With self-driving cars and trucks coming on fast, it’s only natural to wonder if self-flying planes might be next. In fact, the aviation industry is pushing to make autonomous passenger aircraft a reality — and sooner than you might think.
In the 1950s, it took five people to fly an airliner — two pilots, a flight engineer, a radio operator, and a navigator. By the 1960s, the radio operator and navigator were gone. In the 1990s, flight engineers disappeared. Given this trend, fully automated aviation may seem inevitable.
One motive for the trend, not surprisingly, is financial. A recent report released suggests that by transitioning to self-flying aircraft the aviation industry could save $35 billion a year.
06.09.2017 – BOEING JUST GOT into the autonomous aviation game, with the goal of building jetliners that fly themselves, no pilots required. “The basic building blocks of the technology clearly are available,” Mike Sinnett, Boeing’s vice president of product development, said ahead of the Paris Airshow.
The prospect of a pilotless passenger plane may strike you as crazy, even terrifying. But developing computer systems sophisticated enough to pull it off is well under way. Autopilot technology already does most of the work once a plane is aloft, and has no trouble landing an airliner even in rough weather and limited visibility.
Boeing wants to take another step toward taking humans out of the equation by developing artificial intelligence capable of making even more of the decisions pilots make. Sinnett says Boeing plans to test such a system in a simulator this summer, and in a real plane next year.
Whether air travelers are ready to board a pilotless plane is another matter. The same report found that only one in six passengers would feel comfortable in a fully automated plane.
Of course, passengers may not realize just how much a pilot’s job has already been automated. “On an average flight, the pilots manually control the plane for about three to six minutes, and the rest is autopiloted,” says Boeing. Some airlines don’t let their pilots fly manually once the plane has reached cruising altitude “because they understand that the autopilot is actually safer.”
Which brings up another consideration in the move toward pilotless airliners: safety.

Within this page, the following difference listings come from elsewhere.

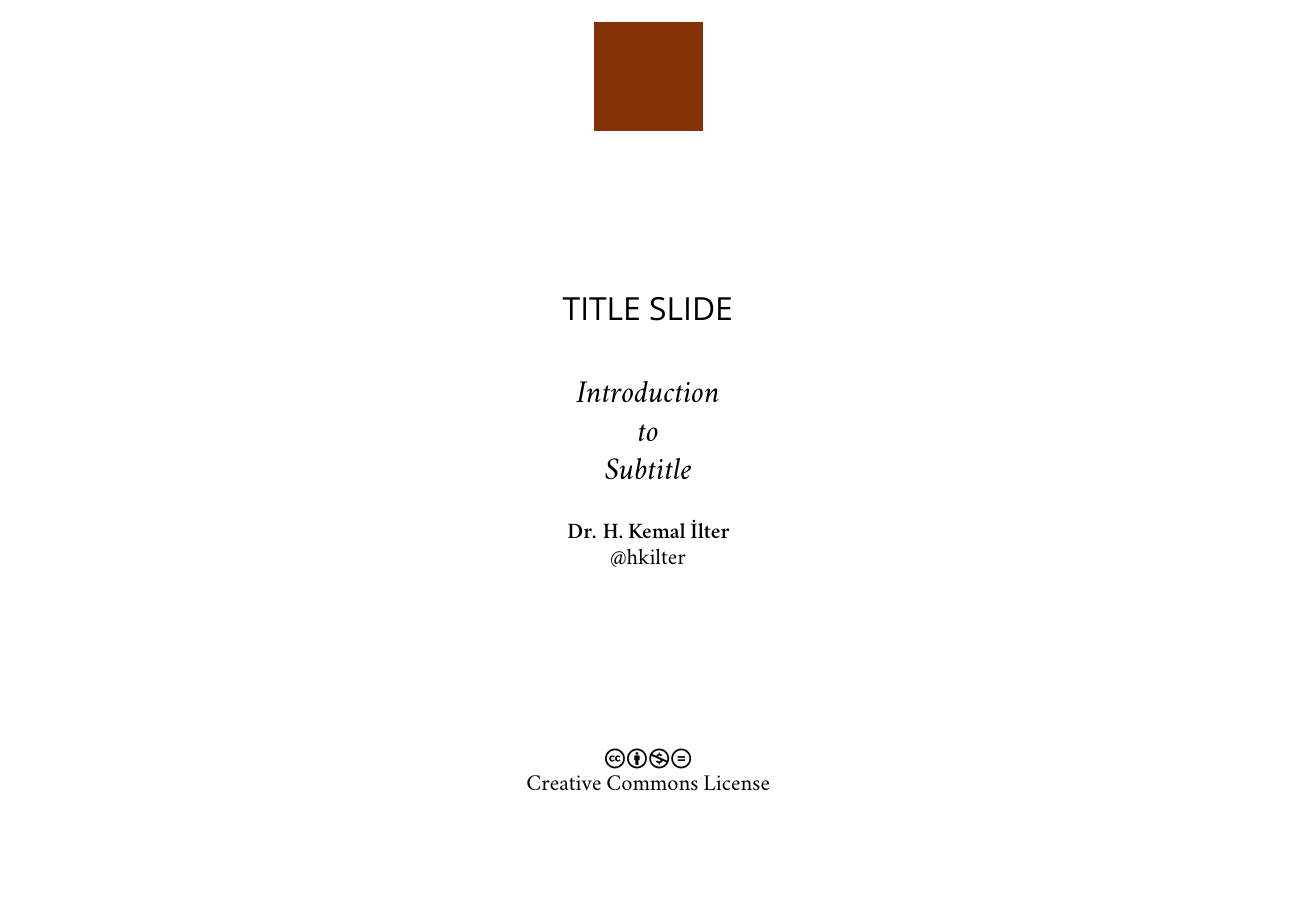
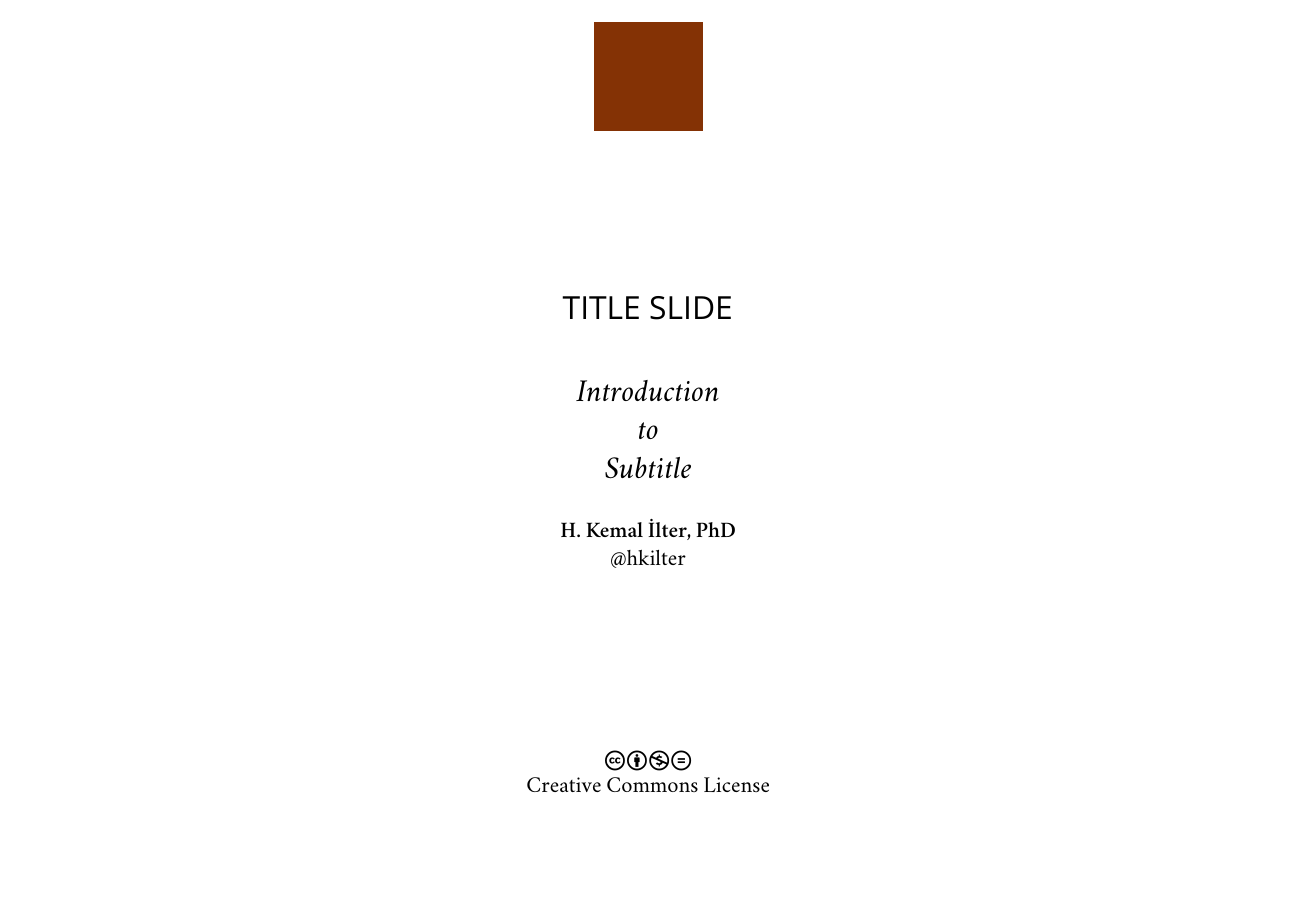
Before and after one commit to hkilter/presentation-template, LaTeX slides (main.tex): page 1 of 29. Compiled offline with XeLaTeX; a missing font is replaced by an installed copy or a similar font.

```diff
--- a/main.tex
+++ b/main.tex
@@ -41,7 +41,7 @@
 \date[ilter-desc]{@hkilter\\ \vskip4cm \ccbyncnd \\ Creative Commons License}
 %\date{\today}
 
-\author[ilter]{\textbf{Dr. H.~Kemal İlter}}
+\author[ilter]{\textbf{H.~Kemal İlter, PhD}}
 
 \usetheme{texsx}
 
```
Also changed, not shown: README.md, main.pdf.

03.10.2019 – A brand new Ethiopian Airlines Boeing 737 Max 8 (equipped with BOEING A.I. systems) crashed shortly after take off from Addis Ababa this morning on March 10, 2019 killing all 157 passengers & crew members onboard. The A.I. system called MCAS has been blamed for the fatal crash.
10.29.2018 – A brand new Boeing 737 Max 8 (also equipped with the BOEING A.I. systems) operated as Lion Air Flight 610 crashed into the Java Sea shortly after take off killing all 189 onboard. The A.I. system called MCAS has been blamed for the fatal crash.
The new 737 MAX’s comes with new A.I. system called MCAS (Maneuvering Characteristics Augmentation System), which didn’t exist on the previous generation of Boeing 737s. This was required because the aircraft had bigger engines than earlier models, providing up to 14% savings in fuel consumption. They are fitted further forward under the wings, which could potentially cause the plane to stall. In order to prevent this, Boeing engineers developed the new MCAS software.
The software tells the flight control system to change its Angle of Attack (AOA) downward if a stall risk is perceived, which the computer initiates automatically. The pilots would have no chance to intervene even if the autopilot is switched off.
On the aircraft, there is a sensor called the “Alpha Vane”. This sensor measures the AOA. There are two of them, on both sides of the plane.
This seems to be the problem. In the case of Flight 610, a faulty sensor sent false AOA data and MCAS took control of the aircraft. The system concluded that the AOA of the plane was over 40 degrees and pushed the aircraft’s nose down, causing a sharp dive into the Java Sea.
The initial data point out a similar situation in the case of Ethiopian Flight 302. The A.I. system called MCAS is to blamed for BOTH the fatal crashes killing all 346 humans.
“How do we maintain levels of safety that we enjoy today … when you’ve got an artificial intelligence-based system in the cockpit?” Greg Hyslop, Boeing’s chief technology officer, said in September at a conference at the Massachusetts Institute of Technology. “How do you show and certify that to be safe to the point where the flying public would say, ‘Yes, I trust that.’”